For the previous-generation version, incentives soared to an average of $11,005 per car in January, according to Autodata. The nameplate’s incentives fell in February and March as old vehicles were cleared out. The average incentive in March was $6,284. Dealers still have some old vehicles on their lots, but the nationwide supply was down to about 100 vehicles by late April, the company said.
U.S. sales of the 5 series have dropped steadily since peaking at 56,863 in 2013. In 2016, BMW sold 32,408, down 27 percent from a year earlier. This year through March, the company sold 6,641 5 series, down 32 percent through the sell-down period.
Advertising support is ramping up. Sonic’s Dyke expects marketing activity to spike in May when more cars are available at dealerships.
BMW is spending about 20 percent more than is common for a launch on the 2017 5 series, said Trudy Hardy, vice president of marketing for BMW of North America, without giving a dollar figure.

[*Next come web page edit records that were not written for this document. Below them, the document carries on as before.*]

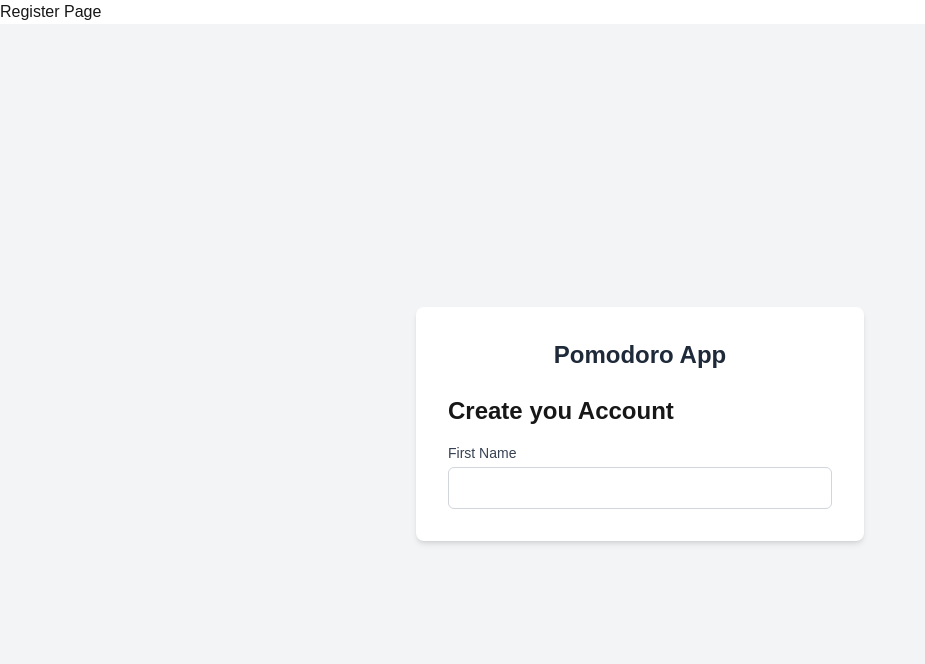
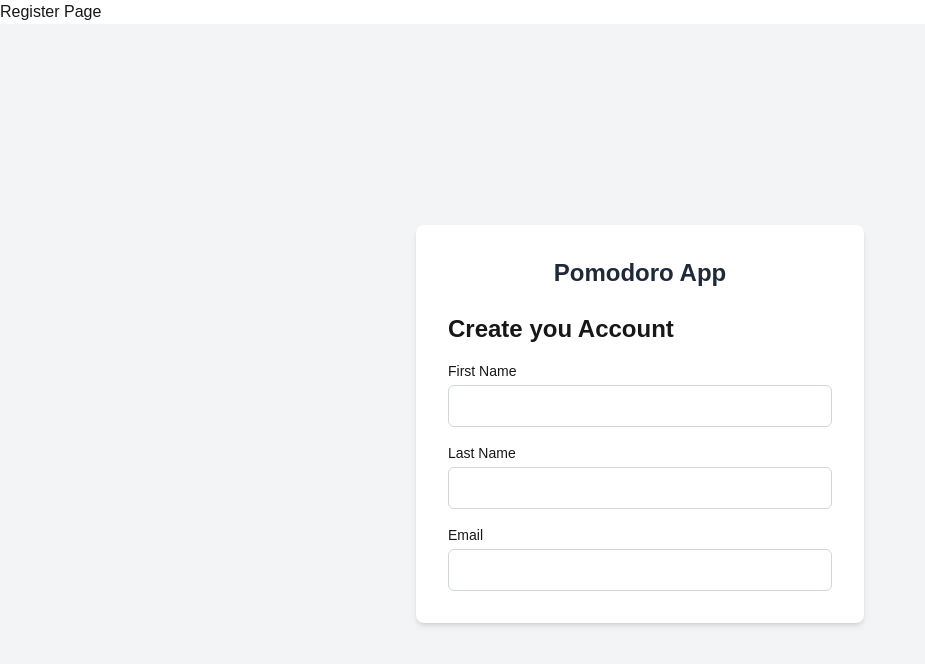
Before and after one commit to Mansur550/pomodoro-app-next, a Next.js app: page /register in a window 1280 px wide. Shown: the top 664 px of the page, without its empty margins (0-925 px from the left). Built offline with nearby package versions, Linux system fonts and the light colour scheme.

Commit message:
Register

```diff
--- a/src/components/Ui/input.tsx
+++ b/src/components/Ui/input.tsx
@@ -13,7 +13,7 @@ const Input = forwardRef<HTMLInputElement, InputProps>(
     ({ label, name, type = "text", error, className, ...props }, ref) => {
         return (
             <div className={clsx("flex flex-col space-y-1", className)}>
-                <label className="text-sm font-medium text-gray-700" htmlFor={name}>
+                <label className="text-sm font-medium " htmlFor={props.id||props.name}>
                     {label}
                 </label>
                 <input
@@ -22,13 +22,14 @@ const Input = forwardRef<HTMLInputElement, InputProps>(
                     name={name}
                     type={type}
                     className={clsx(
-                        "px-3 py-2 border rounded-md focus:outline-none focus:ring-2 focus:ring-blue-500",
+                        "px-3 py-2 border rounded-md  focus:ring-2 focus:ring-blue-500",
                         error ? "border-red-500" : "border-gray-300",
+                        className
 
                     )}
                     {...props}
                 />
-                {error && <p className="text-red-500 text-sm">{error}</p>}
+                {error && <p className="text-red-500 text-sm mt-1">{error}</p>}
 
             </div>
 
--- a/src/components/auth/RegisterForm.tsx
+++ b/src/components/auth/RegisterForm.tsx
@@ -49,6 +49,18 @@ export default function RegisterForm() {
                 {...register("firstName")}
                 error ={errors.firstName?.message}
             />
+            <Input
+                label="Last Name"
+                type ="text"
+                {...register("lastName")}
+                error ={errors.lastName?.message}
+            />
+            <Input
+                label="Email"
+                type ="email"
+                {...register("email")}
+                error ={errors.email?.message}
+            />
 
         </form>
 
```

The spend will be biased slightly more toward digital and data-based marketing vs. broadcast TV than is typical, she added. TV advertising kicked off in March and will be strong through the spring.